> [What you need to do] Lines in which "scripts" appears should be pulled from the data below.

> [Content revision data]
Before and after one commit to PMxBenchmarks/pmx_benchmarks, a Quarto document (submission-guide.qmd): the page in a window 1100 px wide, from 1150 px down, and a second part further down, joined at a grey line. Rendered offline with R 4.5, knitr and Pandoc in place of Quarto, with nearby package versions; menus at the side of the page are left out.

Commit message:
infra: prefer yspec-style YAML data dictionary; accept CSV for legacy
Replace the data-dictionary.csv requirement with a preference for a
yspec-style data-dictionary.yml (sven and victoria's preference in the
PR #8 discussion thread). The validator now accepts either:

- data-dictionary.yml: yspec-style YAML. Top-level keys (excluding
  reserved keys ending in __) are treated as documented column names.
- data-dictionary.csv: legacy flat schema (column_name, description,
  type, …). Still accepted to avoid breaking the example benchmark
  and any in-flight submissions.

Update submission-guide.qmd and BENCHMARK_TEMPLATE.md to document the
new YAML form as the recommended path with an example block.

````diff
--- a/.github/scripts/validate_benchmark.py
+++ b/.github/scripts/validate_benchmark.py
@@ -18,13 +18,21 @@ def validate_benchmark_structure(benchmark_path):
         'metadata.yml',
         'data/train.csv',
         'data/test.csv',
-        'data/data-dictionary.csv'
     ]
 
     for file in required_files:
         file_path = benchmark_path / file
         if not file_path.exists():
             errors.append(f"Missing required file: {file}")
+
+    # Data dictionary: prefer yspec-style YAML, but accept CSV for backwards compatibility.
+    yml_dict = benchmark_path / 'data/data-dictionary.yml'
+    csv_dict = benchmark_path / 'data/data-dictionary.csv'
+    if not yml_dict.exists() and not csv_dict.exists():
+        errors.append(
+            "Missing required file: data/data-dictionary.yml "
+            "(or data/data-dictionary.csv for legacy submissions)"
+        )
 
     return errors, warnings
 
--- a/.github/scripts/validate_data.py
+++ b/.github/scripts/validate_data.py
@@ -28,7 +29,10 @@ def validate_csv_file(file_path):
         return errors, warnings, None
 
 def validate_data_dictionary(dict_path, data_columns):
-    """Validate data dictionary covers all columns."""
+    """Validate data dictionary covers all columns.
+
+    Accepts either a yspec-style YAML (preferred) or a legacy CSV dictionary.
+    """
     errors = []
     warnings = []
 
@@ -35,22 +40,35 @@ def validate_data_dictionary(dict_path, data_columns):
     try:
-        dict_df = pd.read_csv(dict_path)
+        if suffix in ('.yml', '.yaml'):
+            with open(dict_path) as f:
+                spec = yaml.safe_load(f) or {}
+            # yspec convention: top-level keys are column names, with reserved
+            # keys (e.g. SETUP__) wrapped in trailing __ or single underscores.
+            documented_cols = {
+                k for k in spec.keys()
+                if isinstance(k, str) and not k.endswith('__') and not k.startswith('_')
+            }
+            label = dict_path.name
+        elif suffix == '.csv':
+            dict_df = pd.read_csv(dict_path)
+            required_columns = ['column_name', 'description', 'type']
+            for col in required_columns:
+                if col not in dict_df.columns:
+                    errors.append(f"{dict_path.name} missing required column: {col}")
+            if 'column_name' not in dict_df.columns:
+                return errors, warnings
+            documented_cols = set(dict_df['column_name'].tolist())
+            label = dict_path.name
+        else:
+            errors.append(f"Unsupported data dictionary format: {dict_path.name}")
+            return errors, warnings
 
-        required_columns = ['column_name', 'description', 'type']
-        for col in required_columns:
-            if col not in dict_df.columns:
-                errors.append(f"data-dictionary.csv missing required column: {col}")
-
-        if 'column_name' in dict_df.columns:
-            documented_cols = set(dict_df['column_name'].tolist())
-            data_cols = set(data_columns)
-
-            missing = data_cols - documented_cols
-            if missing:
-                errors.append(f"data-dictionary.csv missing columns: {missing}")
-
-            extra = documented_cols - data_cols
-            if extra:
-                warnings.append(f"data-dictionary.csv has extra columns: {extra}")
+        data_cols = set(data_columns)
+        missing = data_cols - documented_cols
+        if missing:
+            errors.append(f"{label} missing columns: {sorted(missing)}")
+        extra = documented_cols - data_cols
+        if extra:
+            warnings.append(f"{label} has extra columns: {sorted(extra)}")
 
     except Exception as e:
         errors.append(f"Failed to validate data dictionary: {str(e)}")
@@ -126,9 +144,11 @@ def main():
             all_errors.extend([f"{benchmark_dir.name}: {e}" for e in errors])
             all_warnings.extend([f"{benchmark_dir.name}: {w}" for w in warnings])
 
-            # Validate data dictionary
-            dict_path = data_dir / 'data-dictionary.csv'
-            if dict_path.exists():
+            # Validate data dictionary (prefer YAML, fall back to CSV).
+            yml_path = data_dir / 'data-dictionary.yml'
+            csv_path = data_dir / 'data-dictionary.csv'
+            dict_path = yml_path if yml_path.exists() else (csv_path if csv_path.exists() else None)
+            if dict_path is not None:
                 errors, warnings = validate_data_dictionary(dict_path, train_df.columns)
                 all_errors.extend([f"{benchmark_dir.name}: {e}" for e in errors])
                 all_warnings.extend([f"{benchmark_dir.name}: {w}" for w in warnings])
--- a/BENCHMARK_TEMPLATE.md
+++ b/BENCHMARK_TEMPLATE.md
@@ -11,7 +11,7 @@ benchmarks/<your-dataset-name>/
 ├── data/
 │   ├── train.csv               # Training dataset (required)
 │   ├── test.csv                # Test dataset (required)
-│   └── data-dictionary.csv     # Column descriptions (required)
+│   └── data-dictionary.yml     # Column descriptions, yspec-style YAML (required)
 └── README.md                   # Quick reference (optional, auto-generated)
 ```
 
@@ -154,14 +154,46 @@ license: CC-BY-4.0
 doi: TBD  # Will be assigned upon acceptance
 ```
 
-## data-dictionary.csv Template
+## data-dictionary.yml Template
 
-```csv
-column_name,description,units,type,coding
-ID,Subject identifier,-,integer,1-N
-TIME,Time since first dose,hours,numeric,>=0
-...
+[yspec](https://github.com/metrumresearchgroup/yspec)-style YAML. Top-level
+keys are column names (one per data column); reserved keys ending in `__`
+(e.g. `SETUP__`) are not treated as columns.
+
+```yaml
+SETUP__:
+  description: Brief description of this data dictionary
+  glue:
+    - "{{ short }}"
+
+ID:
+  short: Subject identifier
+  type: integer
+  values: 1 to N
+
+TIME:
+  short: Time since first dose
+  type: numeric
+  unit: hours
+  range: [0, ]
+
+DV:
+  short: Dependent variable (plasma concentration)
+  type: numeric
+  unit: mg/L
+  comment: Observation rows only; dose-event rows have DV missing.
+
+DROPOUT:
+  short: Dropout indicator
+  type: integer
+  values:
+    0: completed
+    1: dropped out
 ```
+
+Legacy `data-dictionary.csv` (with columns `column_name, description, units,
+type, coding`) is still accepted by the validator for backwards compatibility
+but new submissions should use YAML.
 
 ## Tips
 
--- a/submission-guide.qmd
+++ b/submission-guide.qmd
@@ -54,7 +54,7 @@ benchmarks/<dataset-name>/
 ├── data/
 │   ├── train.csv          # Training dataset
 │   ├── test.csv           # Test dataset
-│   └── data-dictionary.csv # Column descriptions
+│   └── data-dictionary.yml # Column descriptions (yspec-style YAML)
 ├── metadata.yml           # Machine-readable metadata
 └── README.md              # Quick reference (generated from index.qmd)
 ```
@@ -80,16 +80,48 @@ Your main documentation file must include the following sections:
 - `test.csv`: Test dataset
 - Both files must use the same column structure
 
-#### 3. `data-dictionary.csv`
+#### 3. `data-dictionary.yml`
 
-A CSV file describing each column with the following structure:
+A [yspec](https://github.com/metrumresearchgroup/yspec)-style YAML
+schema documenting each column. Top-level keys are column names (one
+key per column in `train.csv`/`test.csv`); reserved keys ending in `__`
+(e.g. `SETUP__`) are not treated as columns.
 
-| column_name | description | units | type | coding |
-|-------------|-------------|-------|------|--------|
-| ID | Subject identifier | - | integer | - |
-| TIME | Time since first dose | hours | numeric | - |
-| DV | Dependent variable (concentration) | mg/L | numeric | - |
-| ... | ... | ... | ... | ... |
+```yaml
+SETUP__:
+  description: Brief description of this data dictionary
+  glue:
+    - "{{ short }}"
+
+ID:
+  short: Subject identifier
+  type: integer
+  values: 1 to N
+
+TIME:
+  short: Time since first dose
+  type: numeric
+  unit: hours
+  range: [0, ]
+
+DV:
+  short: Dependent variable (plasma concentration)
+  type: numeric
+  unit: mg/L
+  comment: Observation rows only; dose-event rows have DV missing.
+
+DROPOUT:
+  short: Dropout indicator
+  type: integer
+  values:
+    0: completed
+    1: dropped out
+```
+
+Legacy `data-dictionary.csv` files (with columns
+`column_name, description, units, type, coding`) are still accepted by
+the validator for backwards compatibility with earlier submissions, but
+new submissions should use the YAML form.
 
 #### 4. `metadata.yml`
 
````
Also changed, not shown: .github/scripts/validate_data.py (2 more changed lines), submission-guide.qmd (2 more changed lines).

> [Response for this exercise]
--- a/.github/scripts/validate_benchmark.py
+++ b/.github/scripts/validate_benchmark.py
--- a/.github/scripts/validate_data.py
+++ b/.github/scripts/validate_data.py
Also changed, not shown: .github/scripts/validate_data.py (2 more changed lines), submission-guide.qmd (2 more changed lines).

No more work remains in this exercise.